RECORDS SUPPLIED:
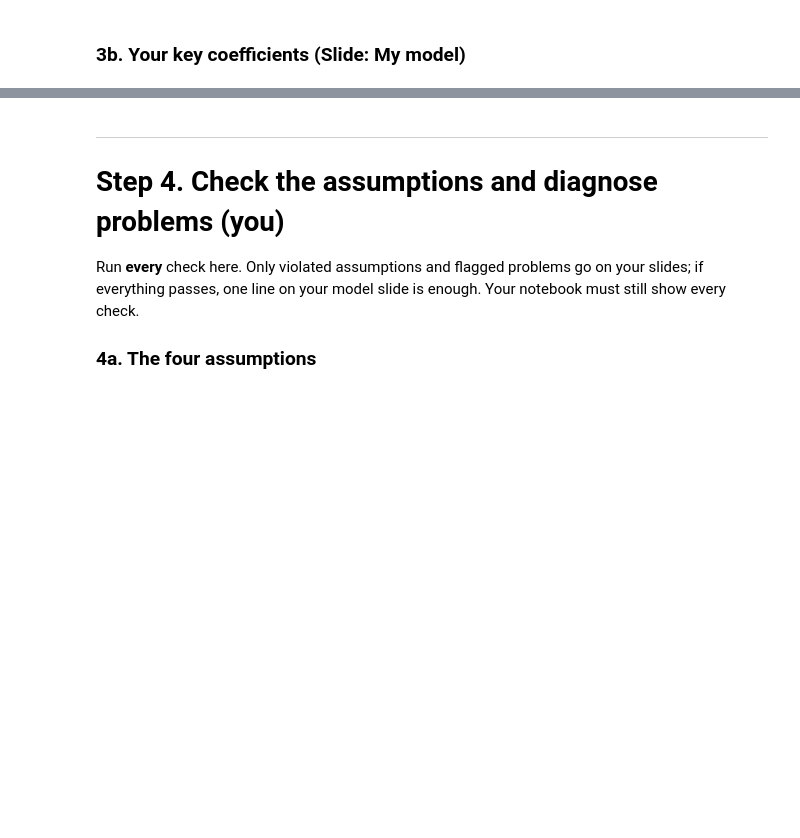
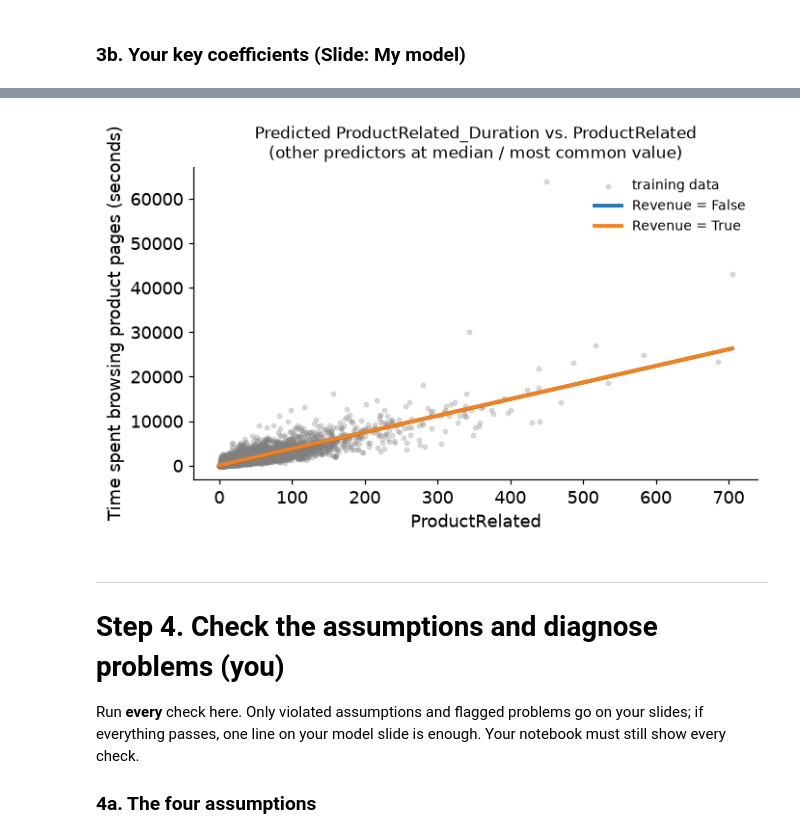
Before and after one commit to j2doan/online-purchase-behavior, a Jupyter notebook: notebooks/CP1_Matthew_Burger.ipynb, the cells around one changed output, grey strips where cells are left out. Cells and saved outputs as stored; diff of their text form; code cells hidden in the pictures; blank space fills up the shorter version.

Commit message:
Update CP1_Matthew_Burger.ipynb
C1 1-5

```diff
--- a/notebooks/CP1_Matthew_Burger.ipynb
+++ b/notebooks/CP1_Matthew_Burger.ipynb
@@ -529,8 +529,8 @@ From here on, the work is yours alone. Each member fits **one multiple linear re
 | A transformed outcome | set `OUTCOME_TRANSFORM` below; don't write it in `RHS` |
 # %%
 # ✏️ EDIT: your name and your model
-MY_NAME = "Your Name"
-RHS = "Price + Advertising + C(ShelveLoc)"     # the right-hand side of your model
+MY_NAME = "Matthew Burger"
+RHS = "ProductRelated + ExitRates + C(Revenue)"     # the right-hand side of your model
 OUTCOME_TRANSFORM = "none"                       # "none", or optionally "log", "log1p" (outcome includes 0), "sqrt"
 
 # Other examples on the example data (each teammate uses different predictors):
@@ -583,10 +616,12 @@ if OUTCOME_TRANSFORM in ("log", "log1p"):
 # %%
 # ✏️ EDIT: an effect plot of one quantitative predictor, one line per category of a qualitative predictor.
 # The gaps between the lines are your dummy coefficients. A good figure for your model slide.
 fig, ax = plt.subplots(figsize=(6.5, 4.2))
-effect_plot(model, OUTCOME_TRANSFORM, x="Price", by="ShelveLoc", ax=ax)
+effect_plot(model, OUTCOME_TRANSFORM, x="ProductRelated", by="Revenue", ax=ax)
 plt.tight_layout()
 plt.show()
+# %% [output]
+[figure, added]
 # %% [markdown]
 ---
 # Step 4. Check the assumptions and diagnose problems (you)
```
Also changed, not shown: parts of 18 cells of this notebook.
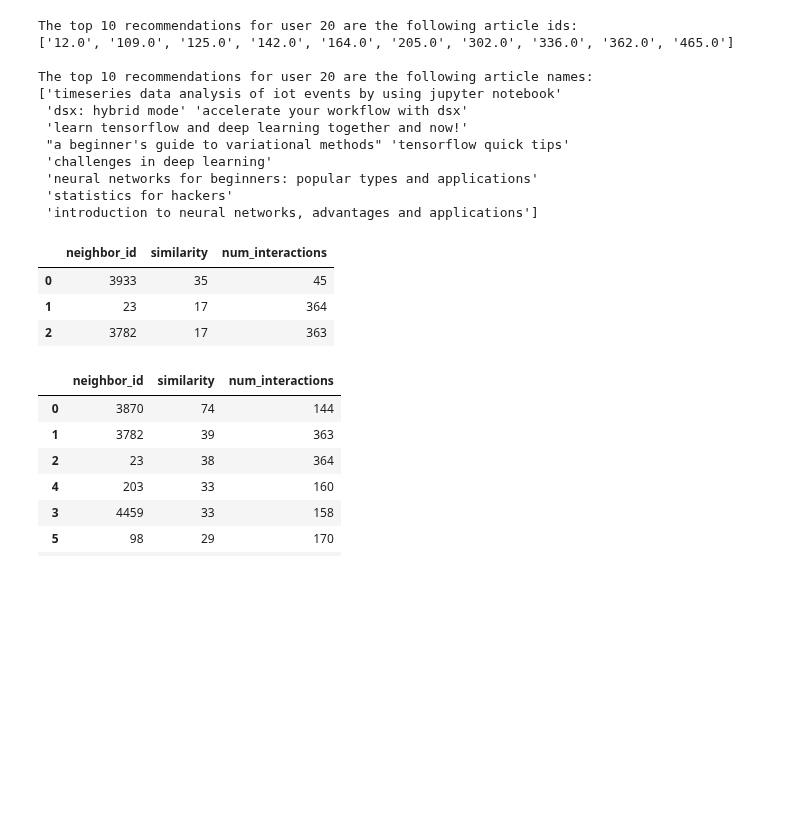
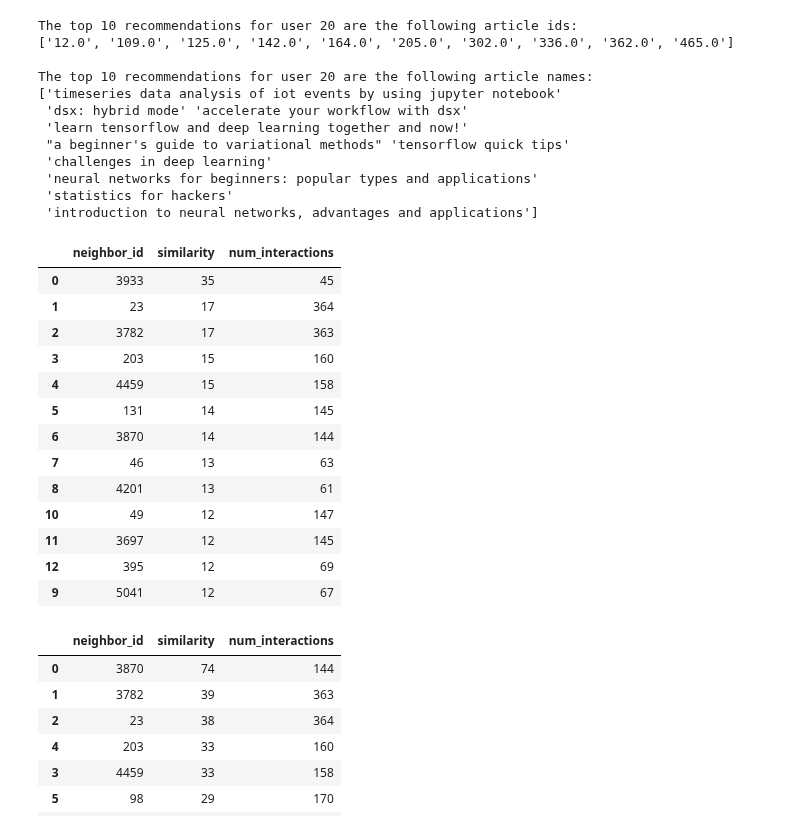
Before and after one commit to ifeelfree/recommendations_with_ibm, a Jupyter notebook: Recommendations_with_IBM.ipynb, the cells around one changed output. Saved outputs shown, nothing was run; the diff lists cells and outputs as text; code cells hidden in the pictures; blank space fills up the shorter version.

```diff
--- a/Recommendations_with_IBM.ipynb
+++ b/Recommendations_with_IBM.ipynb
@@ -606,12 +606,20 @@ def get_top_sorted_users(user_id, df=df, user_item=user_item):
 
     '''
     # Your code here
-    similarity = user_item.dot(user_item.loc[user_id])
-    similarity = similarity.sort_values(ascending=False).drop(user_id).to_frame(name='similarity').reset_index()
-    num_interactions = df['user_id'].value_counts().to_frame(name='num_interactions').reset_index().rename(columns={'index':'user_id'})
-    neighbors_df = similarity.merge(num_interactions, on='user_id').rename(columns={'user_id':'neighbor_id'})
-    neighbors_df.sort_values(by=['similarity', 'num_interactions'], ascending=False, inplace=True)
-    return neighbors_df # Return the dataframe specified in the doc_string
+    similarity = user_item.dot(user_item.loc[user_id]).sort_values(ascending=False)
+    similarity.drop(user_id, inplace=True) #drop own user_id from similarity
+    similarity = similarity.to_frame('similarity').reset_index()
+
+    num_interactions = df.user_id.value_counts().to_frame('num_interactions')
+
+    neighbors_df = similarity.merge(num_interactions, left_on='user_id',
+                        right_index=True).rename(columns={'user_id':'neighbor_id'})
+
+    #sort by similarity, and then by number of interactions
+    neighbors_df.sort_values(by=['similarity','num_interactions'],
+                             ascending=[False, False], inplace=True)
+    return neighbors_df
+
 
 
 def user_user_recs_part2(user_id, m=10):
@@ -668,12 +676,22 @@ The top 10 recommendations for user 20 are the following article names:
  'statistics for hackers'
  'introduction to neural networks, advantages and applications']
 # %%
-get_top_sorted_users(1).head(3)
+get_top_sorted_users(1).head(13)
 # %% [output]
 |  | neighbor_id | similarity | num_interactions |
 | 0 | 3933 | 35 | 45 |
 | 1 | 23 | 17 | 364 |
 | 2 | 3782 | 17 | 363 |
+| 3 | 203 | 15 | 160 |
+| 4 | 4459 | 15 | 158 |
+| 5 | 131 | 14 | 145 |
+| 6 | 3870 | 14 | 144 |
+| 7 | 46 | 13 | 63 |
+| 8 | 4201 | 13 | 61 |
+| 10 | 49 | 12 | 147 |
+| 11 | 3697 | 12 | 145 |
+| 12 | 395 | 12 | 69 |
+| 9 | 5041 | 12 | 67 |
 # %%
 get_top_sorted_users(131).head(13)
 # %% [output]
```
Also changed, not shown: parts of 2 cells of this notebook.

ACTION ITEM: Exactly reproduce the run of lines from the start of the listing through the line with "Also changed, not shown: parts of 18", inclusive; pictures are not copied.

ANSWER SECTION:
Before and after one commit to j2doan/online-purchase-behavior, a Jupyter notebook: notebooks/CP1_Matthew_Burger.ipynb, the cells around one changed output, grey strips where cells are left out. Cells and saved outputs as stored; diff of their text form; code cells hidden in the pictures; blank space fills up the shorter version.

Commit message:
Update CP1_Matthew_Burger.ipynb
C1 1-5

```diff
--- a/notebooks/CP1_Matthew_Burger.ipynb
+++ b/notebooks/CP1_Matthew_Burger.ipynb
@@ -529,8 +529,8 @@ From here on, the work is yours alone. Each member fits **one multiple linear re
 | A transformed outcome | set `OUTCOME_TRANSFORM` below; don't write it in `RHS` |
 # %%
 # ✏️ EDIT: your name and your model
-MY_NAME = "Your Name"
-RHS = "Price + Advertising + C(ShelveLoc)"     # the right-hand side of your model
+MY_NAME = "Matthew Burger"
+RHS = "ProductRelated + ExitRates + C(Revenue)"     # the right-hand side of your model
 OUTCOME_TRANSFORM = "none"                       # "none", or optionally "log", "log1p" (outcome includes 0), "sqrt"
 
 # Other examples on the example data (each teammate uses different predictors):
@@ -583,10 +616,12 @@ if OUTCOME_TRANSFORM in ("log", "log1p"):
 # %%
 # ✏️ EDIT: an effect plot of one quantitative predictor, one line per category of a qualitative predictor.
 # The gaps between the lines are your dummy coefficients. A good figure for your model slide.
 fig, ax = plt.subplots(figsize=(6.5, 4.2))
-effect_plot(model, OUTCOME_TRANSFORM, x="Price", by="ShelveLoc", ax=ax)
+effect_plot(model, OUTCOME_TRANSFORM, x="ProductRelated", by="Revenue", ax=ax)
 plt.tight_layout()
 plt.show()
+# %% [output]
+[figure, added]
 # %% [markdown]
 ---
 # Step 4. Check the assumptions and diagnose problems (you)
```
Also changed, not shown: parts of 18 cells of this notebook.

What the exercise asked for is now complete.